I stealthily jarred the door behind me. I felt that huge lump in my throat. I had tricked my little girl to the bedroom. She was at the door just till then. But I called her in to distract her. As all the other family members kept her attention through empty words, I slipped out unnoticed. As I walked away I thought about the numerous ‘white’ lies I have told people; the trickster of a father I am. I am guilty. But my daughter will grow, and she will grow among greater tricksters. She will behold wickedness, perhaps what my generation will never witness. I felt the lump in my throat thicken up. There is only a dismayed picture before me. But then why do I have her growing up? What is the point in this little one growing up in this terrible world? Will there be faith anymore in this world, when she becomes a woman? I could see no light in any direction. I looked up and down, left and right and saw nothing. Where is God’s light? Why is it not shining?
But I felt God telling me that I am looking in the wrong direction. Then where I should I look? Then as if out of an epiphany, I felt my daughter pulling my chin and saying: Look here, Appa!
That is when I saw it for the first time. That hope is there in her! That is where God is working! That is where you find the hope to this world: through mighty deeds of God in the lives of little insignificant humans, like my infant daughter. Surely when God wants to work and cast a ray of hope, he rarely uses the sky as the medium. He uses each of us! Now just as I am the hope for many, even when I go amongst the children in the slums. I see them looking at me as if they behold something they were looking for.
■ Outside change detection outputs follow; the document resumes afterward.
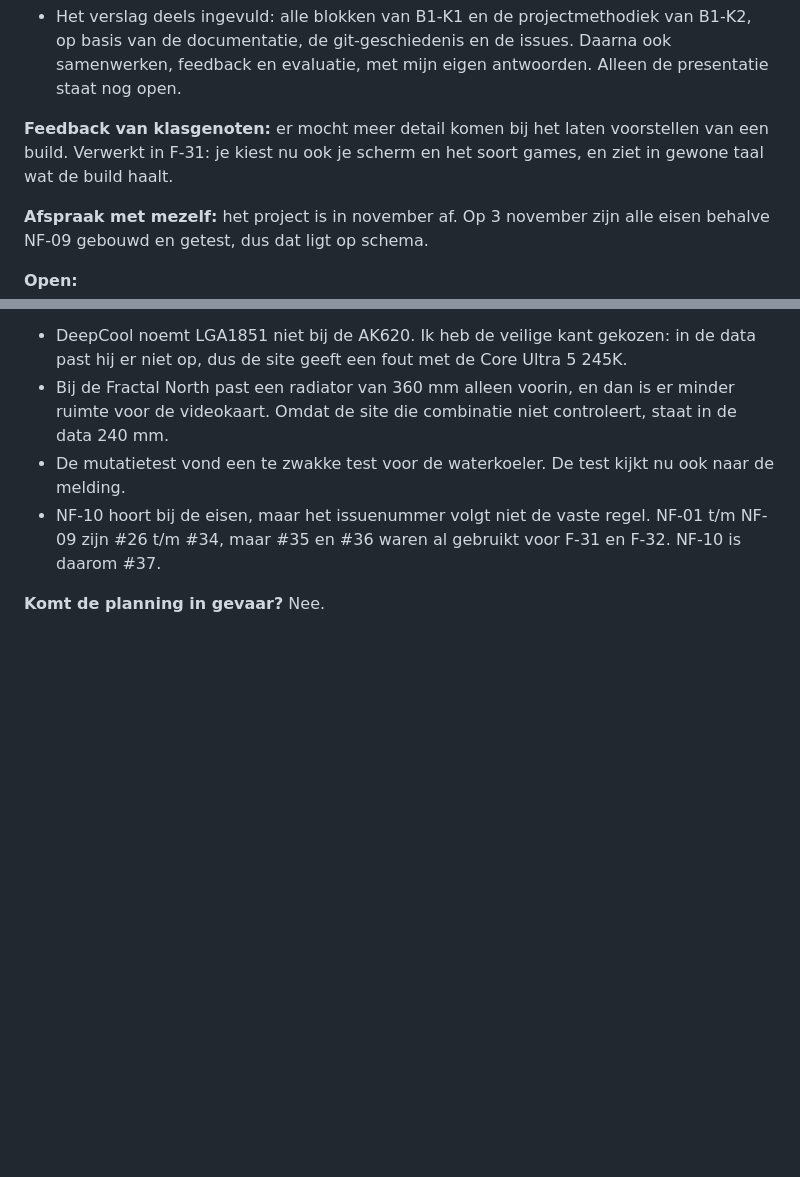
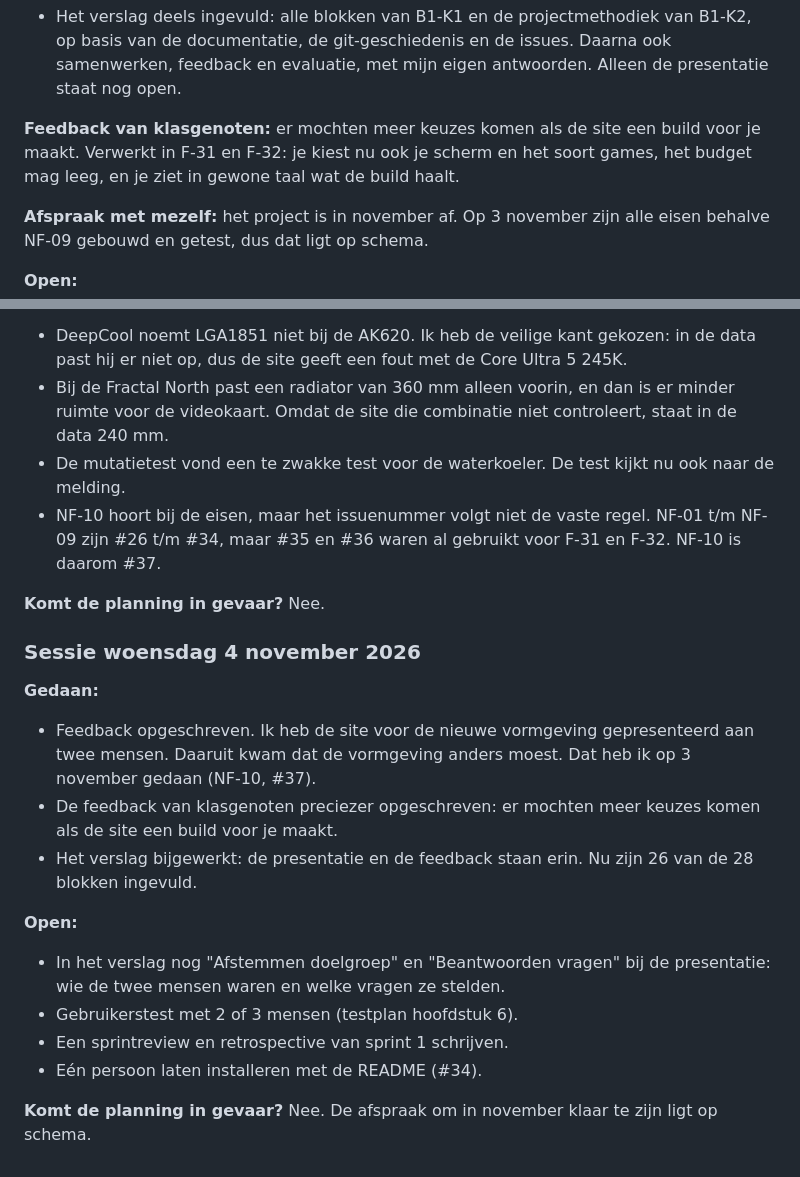
Before and after one commit to Niels023/pc-bouwplanner, a Markdown page: docs/voortgang.md, 2 parts joined by grey strips. Drawn GitHub-style; blank space fills up the shorter version.

Commit message:
docs: feedback uit de presentatie en van klasgenoten

```diff
--- a/docs/voortgang.md
+++ b/docs/voortgang.md
@@ -114,7 +114,7 @@ Start: woensdag 28 oktober 2026.
 - `docs/verbetervoorstellen.md` gemaakt, met zeven voorstellen, prioriteit en een planning in sprints. In `docs/opdracht.md` opgeschreven hoe de scope tijdens het project veranderd is.
 - Het verslag deels ingevuld: alle blokken van B1-K1 en de projectmethodiek van B1-K2, op basis van de documentatie, de git-geschiedenis en de issues. Daarna ook samenwerken, feedback en evaluatie, met mijn eigen antwoorden. Alleen de presentatie staat nog open.
 
-**Feedback van klasgenoten:** er mocht meer detail komen bij het laten voorstellen van een build. Verwerkt in F-31: je kiest nu ook je scherm en het soort games, en ziet in gewone taal wat de build haalt.
+**Feedback van klasgenoten:** er mochten meer keuzes komen als de site een build voor je maakt. Verwerkt in F-31 en F-32: je kiest nu ook je scherm en het soort games, het budget mag leeg, en je ziet in gewone taal wat de build haalt.
 
 **Afspraak met mezelf:** het project is in november af. Op 3 november zijn alle eisen behalve NF-09 gebouwd en getest, dus dat ligt op schema.
 
@@ -135,3 +135,20 @@ Start: woensdag 28 oktober 2026.
 - NF-10 hoort bij de eisen, maar het issuenummer volgt niet de vaste regel. NF-01 t/m NF-09 zijn #26 t/m #34, maar #35 en #36 waren al gebruikt voor F-31 en F-32. NF-10 is daarom #37.
 
 **Komt de planning in gevaar?** Nee.
+
+### Sessie woensdag 4 november 2026
+
+**Gedaan:**
+
+- Feedback opgeschreven. Ik heb de site voor de nieuwe vormgeving gepresenteerd aan twee mensen. Daaruit kwam dat de vormgeving anders moest. Dat heb ik op 3 november gedaan (NF-10, #37).
+- De feedback van klasgenoten preciezer opgeschreven: er mochten meer keuzes komen als de site een build voor je maakt.
+- Het verslag bijgewerkt: de presentatie en de feedback staan erin. Nu zijn 26 van de 28 blokken ingevuld.
+
+**Open:**
+
+- In het verslag nog "Afstemmen doelgroep" en "Beantwoorden vragen" bij de presentatie: wie de twee mensen waren en welke vragen ze stelden.
+- Gebruikerstest met 2 of 3 mensen (testplan hoofdstuk 6).
+- Een sprintreview en retrospective van sprint 1 schrijven.
+- Eén persoon laten installeren met de README (#34).
+
+**Komt de planning in gevaar?** Nee. De afspraak om in november klaar te zijn ligt op schema.
```
Also changed, not shown: docs/verbetervoorstellen.md (+2 -1 lines).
Now for my hero, I have to introduce Sariful. Sariful was a little boy, plum with extraneously large eyes. He popped up as one little fish looking at me strangely for no obvious reasons. When I had retaliated with my own stare, he would blush away, waking from a daydream. What was he looking at? What was he looking for in this ‘fat’ man (The kids still call me ‘Mota Sir’, since I was the bulkiest of all). All the kids whom we had rescued from the streets were eager to know what these ‘fat’ people were going to give. Soon the learning began. Some were fast learners. Though Sariful was not the smartest of all, he had the willingness and the determination. As time passed by, we realised that keeping Sariful along with the other kids is not fair at all. So we shifted him to a nearby school. JP sponsored all we could: his clothes, books, means to travel and fees. Sariful was a quick learner. He started excelling in his studies and he proved his worth among the other kids. Sariful still had to help his father collect garbage. He had to sweep the verandas and streets still. This he would do in the mornings and then he would rush to school. We were a bit worried about this routine. But Sariful was a fighter. He would fight all odds to come up as a smart kid.
Today Sariful’s principal called us to school, as we are his parents. Mr. Vinay went to meet the principal. The principal praised the young man’s academics as well as his behaviour! Mr. Vinay beamed with pride. Sariful is in Grade VII now. He is looking forward for a bright future, where his parents will not have to collect garbage anymore.
Sariful is now where he is, because he saw hope in the darkness. That hope came through a teacher, and sure in this ‘fat’ guy too...